Angiolymphoid hyperplasia with eosinophilia on the leg successfully treated with T-helper cell 2 cytokine inhibitor suplatast tosilate
Version of Record online: 28 SEP 2010
© 2010 Japanese Dermatological Association
The Journal of Dermatology
Special Issue: SPECIAL ISSUE: Severe Adverse Cutaneous Drug Reaction (pages 215-260)
Volume 38, Issue 3, pages 300–302, March 2011
How to Cite
BITO, T., KABASHIMA, R., SUGITA, K. and TOKURA, Y. (2011), Angiolymphoid hyperplasia with eosinophilia on the leg successfully treated with T-helper cell 2 cytokine inhibitor suplatast tosilate. The Journal of Dermatology, 38: 300–302. doi: 10.1111/j.1346-8138.2010.00990.x
- Issue online: 22 FEB 2011
- Version of Record online: 28 SEP 2010
Angiolymphoid hyperplasia with eosinophilia (ALHE) is characterized by angiomatoid papules and nodules localized mostly on the head, face and neck. This inflammatory tumor was first categorized by Mehregan et al.1 and recognized as a distinct entity from Kimura’s disease.2 ALHE frequently occurs on the head, face and neck in young adults, and the trunk and extremities have been reported as rare sites of the lesion.3 Here, we report a case of ALHE occurring on the leg with a good therapeutic response to suplatast tosilate.
A 63-year-old man was referred to our hospital in October 2008 with a 3-month history of a dark reddish lesion on the right calf (Fig. 1a). He had been treated with topical steroids without therapeutic effect. On examination, there was an irregularly elevated, dark reddish plaque, 4.1 cm × 3.5 cm in diameter on the right upper calf. There was no regional lymphadenopathy or other pathological findings. A biopsy specimen from the lesion revealed that small blood vessels proliferated in the dermis and were accompanied by densely infiltrating eosinophils and lymphocytes (Fig. 2a). No germinal centers were formed in the dermis. Some of the vascular channels were lined with enlarged endothelial cells (Fig. 2b). Laboratory data including eosinophil count and total serum immunoglobulin (Ig)E were within normal limits. We diagnosed the lesion as ALHE.
Because he had been treated with topical steroids without satisfactory effect, p.o. administration of suplatast tosilate was started along with the topical ointment. The lesion was dramatically improved after the 4-week administration (Fig. 1b), and completely disappeared 4 months after the beginning of the treatment. No recurrence was observed even 15 months later.

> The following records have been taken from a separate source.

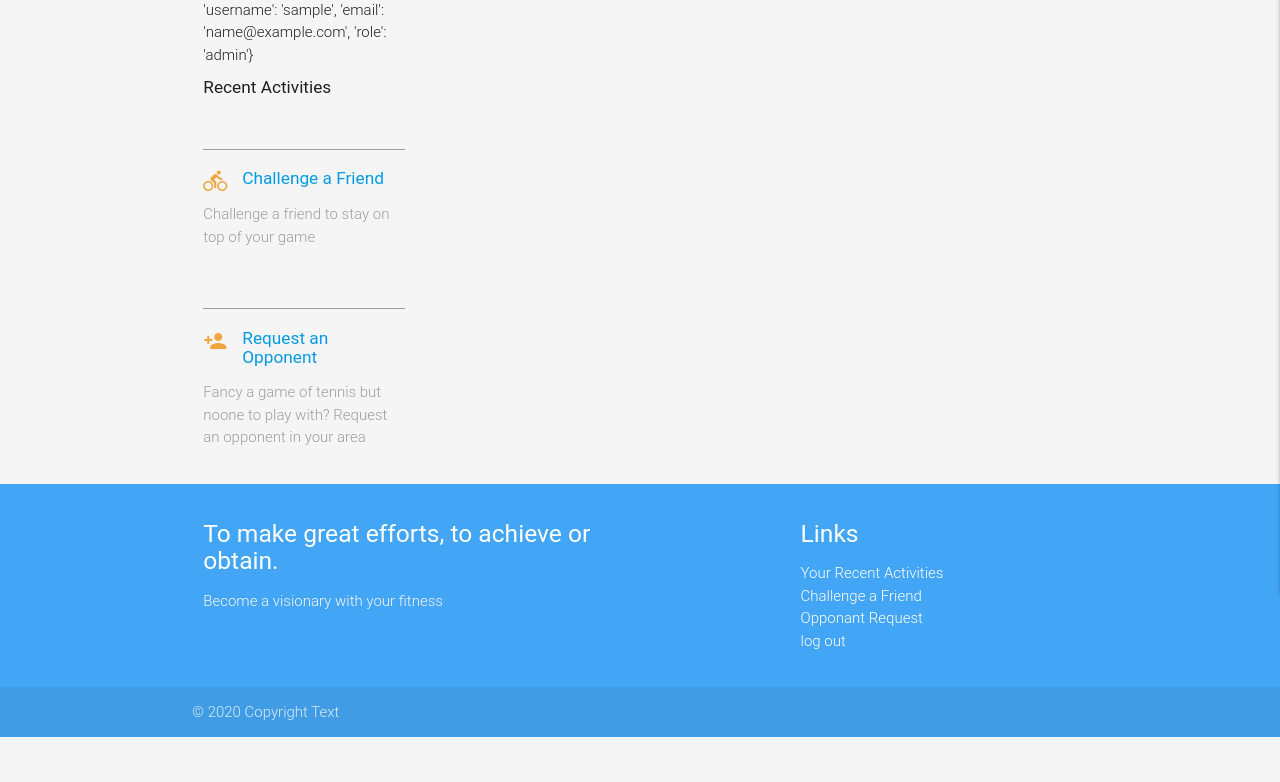
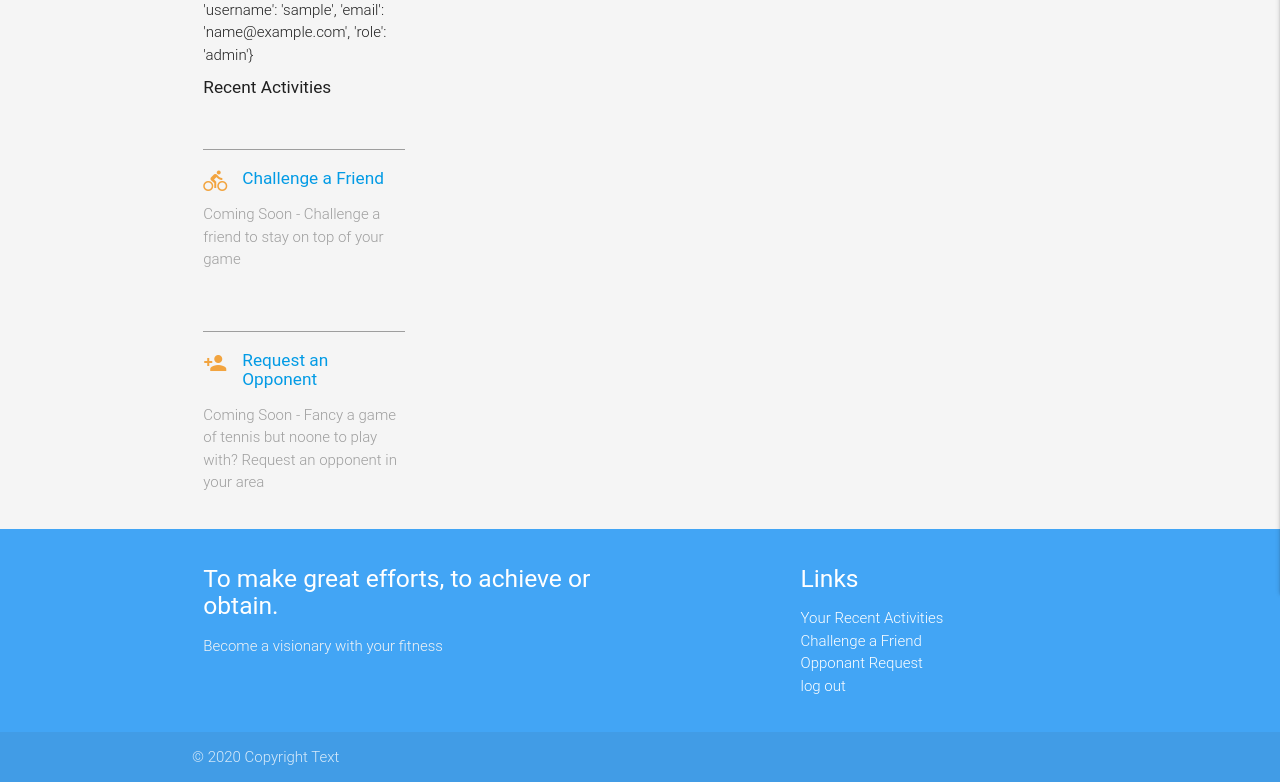
Before and after one commit to Code-Institute-Submissions/Fitness-tracker-MS3, a Flask app: page /dashboard in a window 1280 px wide. Shown: the part 267-1049 px from the top of the page. Before the commit the page ends 1004 px from the top, so only its background shows below. Run offline with Flask 2, Linux system fonts and the light colour scheme; the visitor is signed in with stand-in values (Sample User, id 1); data that the repository does not hold is empty; some libraries are stand-ins or nearby versions.

Commit message:
readme update with future implementations

```diff
--- a/static/css/style.css
+++ b/static/css/style.css
@@ -21,4 +21,3 @@
             z-index: 100;
             width: 100%;
         }
-        /* dashboard */
--- a/templates/dashboard.html
+++ b/templates/dashboard.html
@@ -9,11 +9,11 @@
 
         <h6 class="blue-text hide-on-small-only"><i class="material-icons center-align left " style="color: rgba(241, 152, 36, 0.87); ">directions_bike</i>
             <a href="{{ url_for('challenge') }}">Challenge a Friend</a></h6>
-        <p class="grey-text hide-on-small-only">Challenge a friend to stay on top of your game</p>
+        <p class="grey-text hide-on-small-only">Coming Soon - Challenge a friend to stay on top of your game</p>
         <input class="hide-on-small-only">
         <h6 class="blue-text hide-on-small-only"><i class="material-icons center-align left " style="color: rgba(241, 152, 36, 0.87); ">person_add</i>
             <a href="{{ url_for('request_opponant') }}">Request an Opponent</a></h6>
-        <p class="grey-text hide-on-small-only">Fancy a game of tennis but noone to play with? Request an opponent in your area</p>
+        <p class="grey-text hide-on-small-only"> Coming Soon - Fancy a game of tennis but noone to play with? Request an opponent in your area</p>
     </div>
 
 
@@ -50,4 +50,6 @@
     </div>
 </div>
 
+</section>
+
 {% endblock %}
```
Also changed, not shown: README.md.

Angiolymphoid hyperplasia with eosinophilia arises mostly on the head and neck regions with the predilection sites of the external ear and external auditory canal. The occurrence of ALHE outside the head and neck area has been noted as a rare instance.4–6 Olsen et al.3 reviewed 116 cases of ALHE and found four cases (3.4%) occurring on the leg.
Treatment of ALHE is still challenging. Although various therapeutic modalities have been reported to be successful,7–10 there is no definite proposal for the first choice. Topical steroids, tacrolimus7 or imiquimod8 may be effective but sometimes unsatisfactory without combination of other therapies. Surgical removal is inappropriate for the large and non-circumscribed lesions, and cosmetically problematic. Photodynamic therapy9 and laser therapy10 may be another choice when they are available and the lesions are located on the limited areas.
Suplatast tosilate is a unique anti-allergic agent, which has been developed as a T-helper cell (Th)2 cytokine inhibitor in Japan. It exerts an inhibitory effect on interleukin (IL)-4 and IL-5 production by Th2 cells, and reduces IgE production by B cells.11 A successful therapeutic result with this agent has been reported in another case of ALHE.12 Although the mechanism underlying ALHE remains uncertain, the good therapeutic response to suplatast tosilate may provide further evidence for the pathogenic role of Th2 cells in ALHE. In relation to its inhibitory effect on Th2 cells, this drug is known to depress eosinophil infiltration, leading to further improvement of ALHE.13 Our case of ALHE is unique in not only its location but also its clinical appearance, exhibiting an irregularly configured nodule on a plaque. This morphology may be related to the inflammatory property of ALHE rather than the neoplastic moiety that is represented by pseudopyogenic granuloma. It is possible that suplatast is effective for the inflammatory type of ALHE as seen in our patient. Further investigation may clarify the efficacy of suplatast tosilate for ALHE.